ANDERSON TOWNSHIP, Ohio -- Students who began classes Tuesday at Anderson High School walked into a building fitted with new lights, new projectors and entire new wings for art and science classes, but the feature for which they were most grateful was new air conditioning.
"I've had goosebumps all day, but it's good," senior Brooke Peters said. "I appreciate that.

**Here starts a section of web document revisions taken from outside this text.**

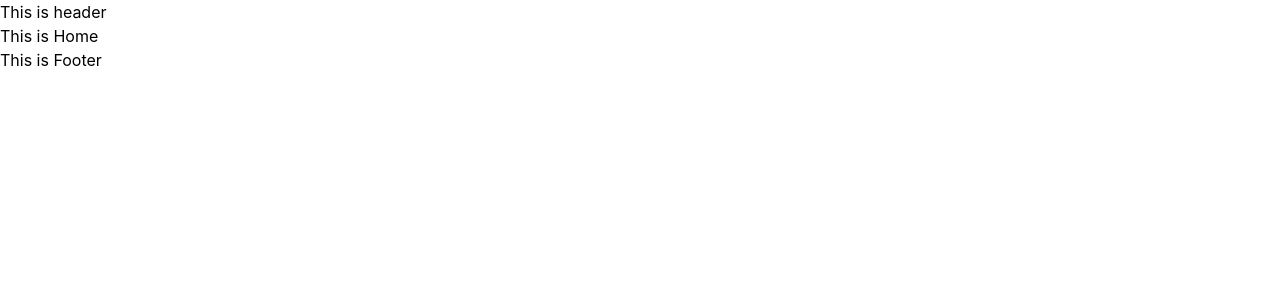
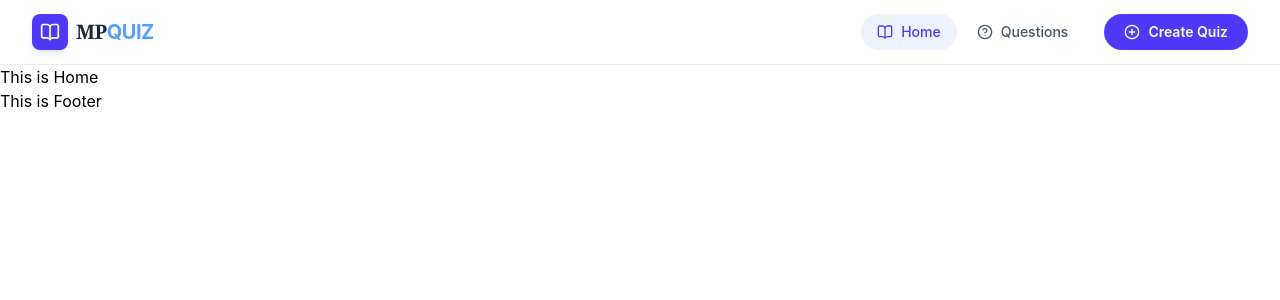
Before and after one commit to manprajapatie/mpQuizFrontend, a React (Vite) app: page / in a window 1280 px wide. Shown: the top 300 px of the page. Built offline with nearby package versions, Linux system fonts and the light colour scheme.

Commit message:
chore : Style Header Section

```diff
--- a/package.json
+++ b/package.json
@@ -13,6 +13,7 @@
     "@reduxjs/toolkit": "^2.12.0",
     "@tailwindcss/vite": "^4.3.2",
     "axios": "^1.18.1",
+    "lucide-react": "^1.24.0",
     "motion": "^12.42.2",
     "react": "^19.2.7",
     "react-dom": "^19.2.7",
--- a/src/components/layout/Header.jsx
+++ b/src/components/layout/Header.jsx
@@ -1,11 +1,137 @@
-import React from 'react'
+import {React, useState} from 'react'
+import { Link, useLocation } from 'react-router-dom'
+import { motion, AnimatePresence } from 'framer-motion'
+import { BookOpen, HelpCircle, PlusCircle, Menu, X } from 'lucide-react'
 
 const Header = () => {
+
+  const [isOpen, setIsOpen] = useState(false);
+  const location = useLocation();
+
+  // Navigation Links Data
+  const navItems = [
+    { name: 'Home', path: '/', icon: BookOpen },
+    { name: 'Questions', path: '/AllQuestions', icon: HelpCircle },
+    { name: 'Create Quiz', path: '/quiz', icon: PlusCircle, isCTA : true },
+  ]
+
+
   return (
+
     <>
-      <h1>
-        This is header
-      </h1>
+      <motion.header
+        initial={{ y: -100, opacity: 0 }}
+        animate={{ y: 0, opacity: 1 }}
+        transition={{ duration: 0.5, ease: 'easeOut' }}
+        className="sticky top-0 z-50 w-full border-b border-slate-200/80 bg-white/80 backdrop-blur-md dark:border-slate-800/80 dark:bg-slate-900/80 transition-colors duration-300"
+      >
+        <div className="mx-auto flex max-w-7xl h-16 items-center justify-between px-6 sm:px-8">
+
+          {/* Logo */}
+          <Link to="/" className="flex items-center gap-2 group">
+            <motion.div
+              whileHover={{ rotate: 360 }}
+              transition={{ duration: 0.6, ease: "easeInOut" }}
+              className="rounded-lg bg-indigo-600 p-2 text-white shadow-md shadow-indigo-100 dark:shadow-none"
+            >
+              <BookOpen className="h-5 w-5" />
+            </motion.div>
+            <span className="font-serif text-xl font-bold tracking-tight text-slate-800 dark:text-white transition-colors duration-200">
+              MP<span className="text-blue-400 font-sans">QUIZ</span>
+            </span>
+          </Link>
+
+          {/* Desktop Navigation */}
+          <nav className="hidden md:flex items-center gap-1">
+            {navItems.map((item) => {
+              const isActive = location.pathname === item.path
+              const Icon = item.icon
+
+              if (item.isCTA) {
+                return (
+                  <Link key={item.path} to={item.path} className="ml-4">
+                    <motion.button
+                      whileHover={{ scale: 1.05, y: -1 }}
+                      whileTap={{ scale: 0.98 }}
+                      className="flex items-center gap-2 rounded-full bg-indigo-600 px-5 py-2 text-sm font-semibold text-white  hover:bg-indigo-700 hover:shadow-md transition-all duration-100 dark:shadow-none"
+                    >
+                      <Icon className="h-4 w-4" />
+                      {item.name}
+                    </motion.button>
+                  </Link>
+                )
+              }
+
+              return (
+                <Link key={item.path} to={item.path} className="relative px-4 py-2 text-sm font-medium">
+                  <span className={`relative z-10 flex items-center gap-2 transition-colors duration-300 ${isActive ? 'text-indigo-600 dark:text-indigo-400' : 'text-slate-600 hover:text-slate-900 dark:text-slate-300 dark:hover:text-white'
+                    }`}>
+                    <Icon className="h-4 w-4" />
+                    {item.name}
+                  </span>
+
+                  {/* Active Link */}
+                  {isActive && (
+                    <motion.span
+                      layoutId="activeNavTab"
+                      transition={{ type: "spring", stiffness: 380, damping: 30 }}
+                      className="absolute inset-0 z-0 rounded-full bg-indigo-50 dark:bg-slate-800/60"
+                    />
+                  )}
+                </Link>
+              )
+            })}
+          </nav>
+
+          {/* Mobile Menu Button */}
+          <div className="flex md:hidden">
+            <button
+              onClick={() => setIsOpen(!isOpen)}
+              className="inline-flex items-center justify-center rounded-md p-2 text-slate-600 hover:bg-slate-100 hover:text-slate-900 focus:outline-none dark:text-slate-300 dark:hover:bg-slate-800"
+            >
+              <span className="sr-only">Open main menu</span>
+              {isOpen ? <X className="block h-6 w-6" /> : <Menu className="block h-6 w-6" />}
+            </button>
+          </div>
+        </div>
+
+        {/* Mobile Navigation */}
+        <AnimatePresence>
+          {isOpen && (
+            <motion.div
+              initial={{ opacity: 0, height: 0 }}
+              animate={{ opacity: 1, height: 'auto' }}
+              exit={{ opacity: 0, height: 0 }}
+              transition={{ duration: 0.25, ease: 'easeInOut' }}
+              className="md:hidden overflow-hidden border-t border-slate-100 bg-white/95 backdrop-blur-md dark:border-slate-800 dark:bg-slate-900/95"
+            >
+              <div className="space-y-1 px-4 pb-4 pt-2 shadow-inner">
+                {navItems.map((item) => {
+                  const isActive = location.pathname === item.path
+                  const Icon = item.icon
+
+                  return (
+                    <Link
+                      key={item.path}
+                      to={item.path}
+                      onClick={() => setIsOpen(false)}
+                      className={`flex items-center gap-3 rounded-lg px-3 py-3 text-base font-medium transition-all ${item.isCTA
+                          ? 'bg-indigo-600 text-white hover:bg-indigo-700 mt-4'
+                          : isActive
+                            ? 'bg-indigo-50 text-indigo-600 dark:bg-slate-800 dark:text-indigo-400'
+                            : 'text-slate-600 hover:bg-slate-50 hover:text-slate-900 dark:text-slate-300 dark:hover:bg-slate-800'
+                        }`}
+                    >
+                      <Icon className="h-5 w-5" />
+                      {item.name}
+                    </Link>
+                  )
+                })}
+              </div>
+            </motion.div>
+          )}
+        </AnimatePresence>
+      </motion.header>
     </>
   )
 }
```
Also changed, not shown: 1 other file (tests, documents, lock files or other folders).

It's better than sweating and feeling gross all day."
Prior to the renovation, temperatures inside the early 20th century building frequently reached up to 100 degrees Fahrenheit -- hotter, even, than outside temperatures --on the hottest summer afternoons.
The intense heat forced teachers and administrators to get flexible and creative, distributing popsicles and water bottles to some classes and scooting science experiments to days when indoor temperatures wouldn't cause unexpected chemical reactions.
Superintendent Jay Phillips even canceled dismissed students early at the start of the 2017-'18 school year, reasoning they would find it difficult to learn and broil at the same time.
In the winter, Peters said, the situation wasn't much better.
"It was freezing," she said. "I'd come to school with three jackets on and gloves and trying to type on my computer."
Other Cincinnati-area schools, including those in Finneytown , continued to struggle Tuesday with dispelling late summer's simmering heat in buildings specifically constructed to trap it inside; they'll likely also face heating challenges as temperatures drop in winter.
"That is a thing of the past," Forest Hills assistant superintendent Mike Broadwater said. "We've got air conditioning!"
The new ventilation system and accompanying upgrades to school facilities came from a $103 million bond issue, which also paid for 186 more parking spots and maintenance to existing systems in all nine Forest Hills schools.